**EXERCISE**
Without the pictures, copy all the entries below exactly.

**RECORD SET**
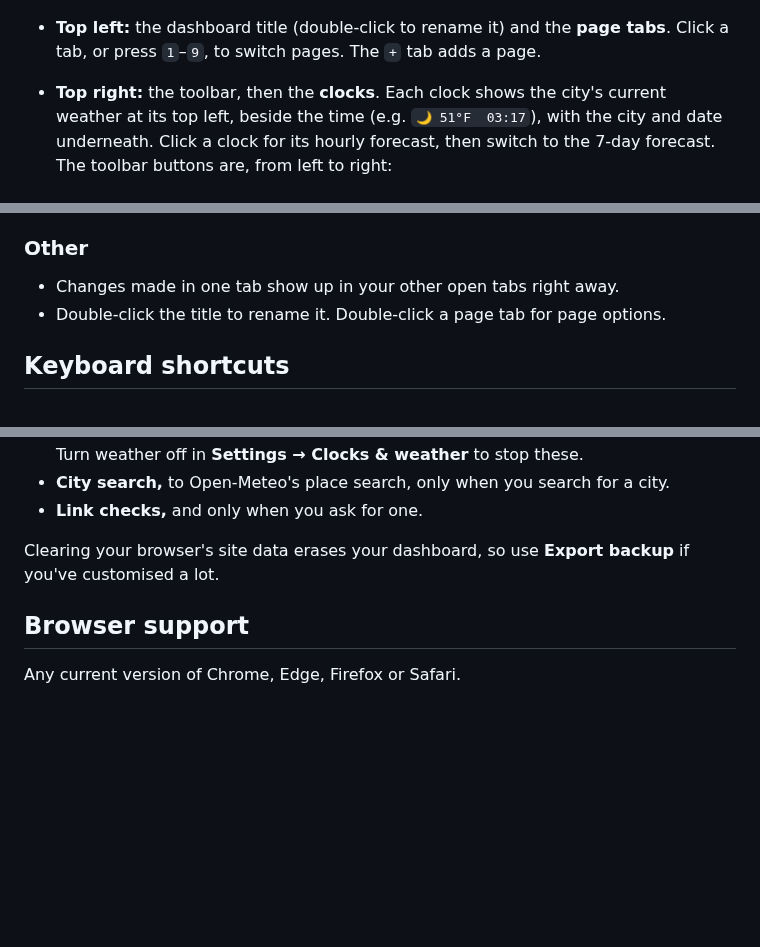
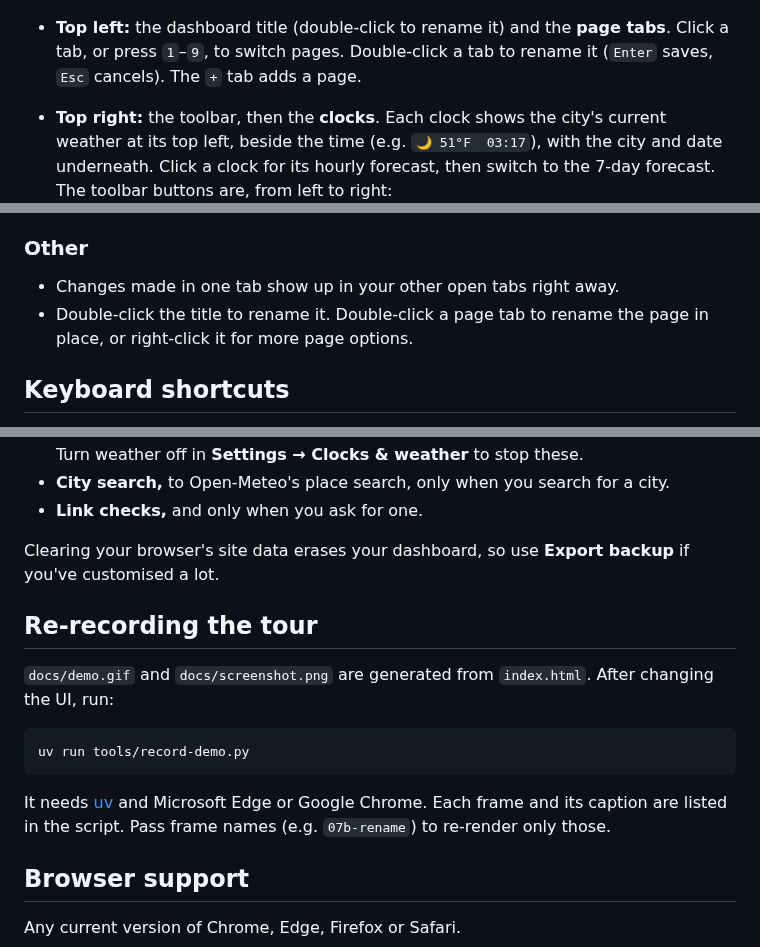
Before and after one commit to eugenelim/chevron, a Markdown page: README.md, 3 parts joined by grey strips. Rendered like a GitHub page; blank space fills up the shorter version.

````diff
--- a/README.md
+++ b/README.md
@@ -20,7 +20,7 @@ You can also host it on any static host, such as GitHub Pages, Netlify or an int
 
 ![The Productivity page in dark mode, with the CST and London clocks on the right, each showing its weather beside the time](docs/screenshot.png)
 
-- **Top left:** the dashboard title (double-click to rename it) and the **page tabs**. Click a tab, or press `1`–`9`, to switch pages. The `+` tab adds a page.
+- **Top left:** the dashboard title (double-click to rename it) and the **page tabs**. Click a tab, or press `1`–`9`, to switch pages. Double-click a tab to rename it (`Enter` saves, `Esc` cancels). The `+` tab adds a page.
 - **Top right:** the toolbar, then the **clocks**. Each clock shows the city's current weather at its top left, beside the time (e.g. `🌙 51°F  03:17`), with the city and date underneath. Click a clock for its hourly forecast, then switch to the 7-day forecast. The toolbar buttons are, from left to right:
 
   | Button | Does | Key |
@@ -360,7 +360,7 @@ Browsers don't let a page read another site's status code. So this only tells yo
 ### Other
 
 - Changes made in one tab show up in your other open tabs right away.
-- Double-click the title to rename it. Double-click a page tab for page options.
+- Double-click the title to rename it. Double-click a page tab to rename the page in place, or right-click it for more page options.
 
 ## Keyboard shortcuts
 
@@ -464,6 +464,16 @@ Everything stays in your browser's `localStorage`. The page makes only these net
 
 Clearing your browser's site data erases your dashboard, so use **Export backup** if you've customised a lot.
 
+## Re-recording the tour
+
+`docs/demo.gif` and `docs/screenshot.png` are generated from `index.html`. After changing the UI, run:
+
+```sh
+uv run tools/record-demo.py
+```
+
+It needs [uv](https://docs.astral.sh/uv/) and Microsoft Edge or Google Chrome. Each frame and its caption are listed in the script. Pass frame names (e.g. `07b-rename`) to re-render only those.
+
 ## Browser support
 
 Any current version of Chrome, Edge, Firefox or Safari.
````
Also changed, not shown: other parts of README.md (+2 -2 lines), docs/screenshot.png, 4 other files.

**RESPONSE TO THE EXERCISE**
Before and after one commit to eugenelim/chevron, a Markdown page: README.md, 3 parts joined by grey strips. Rendered like a GitHub page; blank space fills up the shorter version.

````diff
--- a/README.md
+++ b/README.md
@@ -20,7 +20,7 @@ You can also host it on any static host, such as GitHub Pages, Netlify or an int
 
 ![The Productivity page in dark mode, with the CST and London clocks on the right, each showing its weather beside the time](docs/screenshot.png)
 
-- **Top left:** the dashboard title (double-click to rename it) and the **page tabs**. Click a tab, or press `1`–`9`, to switch pages. The `+` tab adds a page.
+- **Top left:** the dashboard title (double-click to rename it) and the **page tabs**. Click a tab, or press `1`–`9`, to switch pages. Double-click a tab to rename it (`Enter` saves, `Esc` cancels). The `+` tab adds a page.
 - **Top right:** the toolbar, then the **clocks**. Each clock shows the city's current weather at its top left, beside the time (e.g. `🌙 51°F  03:17`), with the city and date underneath. Click a clock for its hourly forecast, then switch to the 7-day forecast. The toolbar buttons are, from left to right:
 
   | Button | Does | Key |
@@ -360,7 +360,7 @@ Browsers don't let a page read another site's status code. So this only tells yo
 ### Other
 
 - Changes made in one tab show up in your other open tabs right away.
-- Double-click the title to rename it. Double-click a page tab for page options.
+- Double-click the title to rename it. Double-click a page tab to rename the page in place, or right-click it for more page options.
 
 ## Keyboard shortcuts
 
@@ -464,6 +464,16 @@ Everything stays in your browser's `localStorage`. The page makes only these net
 
 Clearing your browser's site data erases your dashboard, so use **Export backup** if you've customised a lot.
 
+## Re-recording the tour
+
+`docs/demo.gif` and `docs/screenshot.png` are generated from `index.html`. After changing the UI, run:
+
+```sh
+uv run tools/record-demo.py
+```
+
+It needs [uv](https://docs.astral.sh/uv/) and Microsoft Edge or Google Chrome. Each frame and its caption are listed in the script. Pass frame names (e.g. `07b-rename`) to re-render only those.
+
 ## Browser support
 
 Any current version of Chrome, Edge, Firefox or Safari.
````
Also changed, not shown: other parts of README.md (+2 -2 lines), docs/screenshot.png, 4 other files.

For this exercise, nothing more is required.